Populism in times of pandemics – a chance or danger for democracies? - Foundation Office Israel
Dr. Alexander Brakel, the head of the KAS Israel office, opened the debate by ways of pointing out that both Germany and Israel yielded many experts on populism while at the same time giving rise to populist politicians. Only a few weeks ago, Dr. Brakel continued, the notion of the corona crisis weakening populist movements had been floating around. Yet, countries such as Hungary indicated a different development being more accurate.
The first panelist, Dr. Amichai Magen (IDC Herzliya), emphasized that democratic politics had always been about balancing order and freedom, adding that the pandemic had been upsetting this carefully struck stability in favor of security due to the health crisis. According to Magen, the virus had not created the crisis but had instead exacerbated pre-existing weaknesses of political systems. He also pointed out the peculiarities of the situation in Israel as the country has not had a stable government in more than a year which contributed to the crisis mode in Israeli politics at the moment.
Dr. Viola Neu (KAS Berlin) raised the issue of whether or not a country’s type of government (democratic, authoritarian, dictatorial) actually mattered in a crisis situation as the one the world is currently facing. She pointed out that similar measures were employed in different countries regardless of its regime type. Focusing on the situation in Germany, Neu emphasized that the right-wing populist party AfD had lost support in previous weeks as the virus Covid-19 did not respect borders – the re-erection and strengthening of national borders is one of the party’s major demands. Instead, one of the ruling parties (the CDU) had immensely gained backing since the outbreak of the health crisis.
Dr. Marcin Zaborowski (Lazarski University Warsaw) highlighted that governments across Central Europe were exploiting the current crisis in order to extend their grip on power by trying to limit political competition and by ruling by decree. Yet he added, that differences between governments in Central Europe could be discerned. In Poland, for example, the issue in relation to the containment of Covid-19 was whether or not presidential election could take place in May as planned given that physical voting would nearly be impossible due to the health crisis.
Adding on to Mr. Zaborowski’s expositions, Dr. Petra Bárd (Central European University Budapest), called the audience’s attention to the circumstance that it was not a new phenomenon that even in democracies liberty rights were curtailed in times of crisis. She continued to explain that Hungary was a unique case because the Orban government had used and abused the law to create a new constitution rending the country an illiberal democracy many years ago already.

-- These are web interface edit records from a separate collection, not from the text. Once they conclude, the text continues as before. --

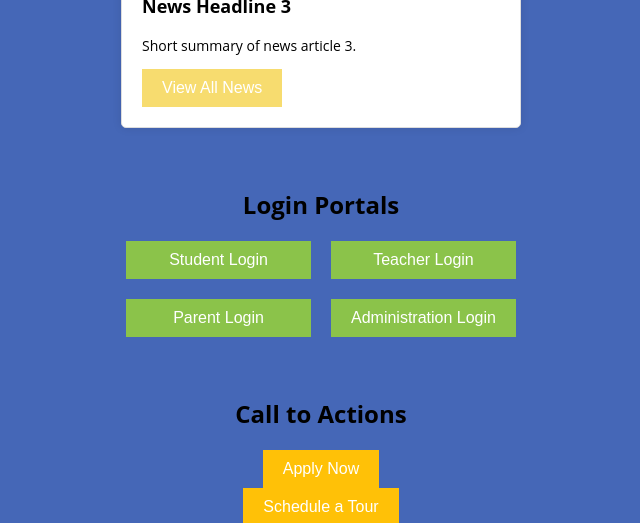
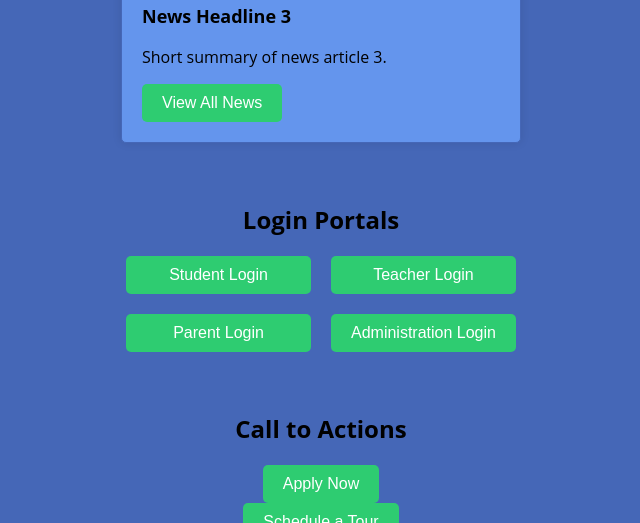
Before and after one commit to nyenjedenis/kazo-summit, a PHP site: page / in a window 1280 px wide. Shown: the part 1384-1907 px from the top of the page, without its empty margins (319-959 px from the left). Run offline with PHP 8.4, Linux system fonts and the light colour scheme.

Commit message:
Update styles.css

```diff
--- a/styles.css
+++ b/styles.css
@@ -75,41 +68,38 @@ header nav a {
    padding: 20px;
 }
 
-#featured-content .grid-item {
-   background-color: #fff;
+.grid-item {
+   background-color: #6495ed;
    padding: 20px;
-   border: 1px solid #ddd;
+   border: 1px solid #4567b7;
    border-radius: 5px;
    box-shadow: 0 0 10px rgba(0, 0, 0, 0.1);
 }
 
-#featured-content .grid-item img {
+.grid-item img {
    width: 100%;
    height: 150px;
    object-fit: cover;
    border-radius: 5px 5px 0 0;
 }
 
-#featured-content .grid-item h3 {
+.grid-item h3 {
    font-size: 18px;
    margin-top: 0;
 }
 
-#featured-content .grid-item p {
-   font-size: 14px;
-}
-
-#featured-content .grid-item button {
-   background-color: #F7DC6F;
-   color: #fff;
+.view-all-button {
+   background-color: #2ecc71;
+   color: #ffffff;
    border: none;
+   border-radius: 5px;
    padding: 10px 20px;
    font-size: 16px;
    cursor: pointer;
 }
 
-#featured-content .grid-item button:hover {
-   background-color: #F2C464;
+.view-all-button:hover {
+   background-color: #1abc9c;
 }
 
 #login-portals {
@@ -119,23 +109,24 @@ header nav a {
    padding: 20px;
 }
 
-#login-portals .button-grid {
+.button-grid {
    display: grid;
    grid-template-columns: repeat(2, 1fr);
    grid-gap: 20px;
 }
 
-#login-portals button {
-   background-color: #8BC34A;
-   color: #fff;
+.login-button {
+   background-color: #2ecc71;
+   color: #ffffff;
    border: none;
+   border-radius: 5px;
    padding: 10px 20px;
    font-size: 16px;
    cursor: pointer;
 }
 
-#login-portals button:hover {
-   background-color: #6BC06B;
+.login-button:hover {
+   background-color: #1abc9c;
 }
 
 #call-to-actions {
@@ -145,22 +136,45 @@ header nav a {
    padding: 20px;
 }
 
-#call-to-actions button {
-   background-color: #FFC107;
-   color: #fff;
+.apply-now-button {
+   background-color: #2ecc71;
+   color: #ffffff;
    border: none;
+   border-radius: 5px;
    padding: 10px 20px;
    font-size: 16px;
    cursor: pointer;
 }
 
-#call-to-actions button:hover {
-   background-color: #FFA07A;
+.apply-now-button:hover {
+   background-color: #1abc9c;
+}
+
+.schedule-tour-button {
+   background-color: #2ecc71;
+   color: #ffffff;
+   border: none;
+   border-radius: 5px;
+   padding: 10px 20px;
+   font-size: 16px;
+   cursor: pointer;
+}
+
+.schedule-tour-button:hover {
+   background-color: #1abc9c;
+}
+
+.call-to-action-image {
+   width: 100%;
+   height: 200px;
+   object-fit: cover;
+   border-radius: 10px;
+   box-shadow: 0 0 10px rgba(0, 0, 0, 0.1);
 }
 
 footer {
-   background-color: #2196F3;
-   color: #fff;
+   background-color: #3498db;
+   color: #ffffff;
    padding: 20px;
    text-align: center;
 }
```
Also changed, not shown: other parts of styles.css (+11 -18 lines).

Following the inputs of the four panelists, the audience had a chance to address the experts with questions concerning the role of national and as international courts in limiting the executive in various countries as well as the options for action of the European Union in influencing or even changing the situation in Hungary among others.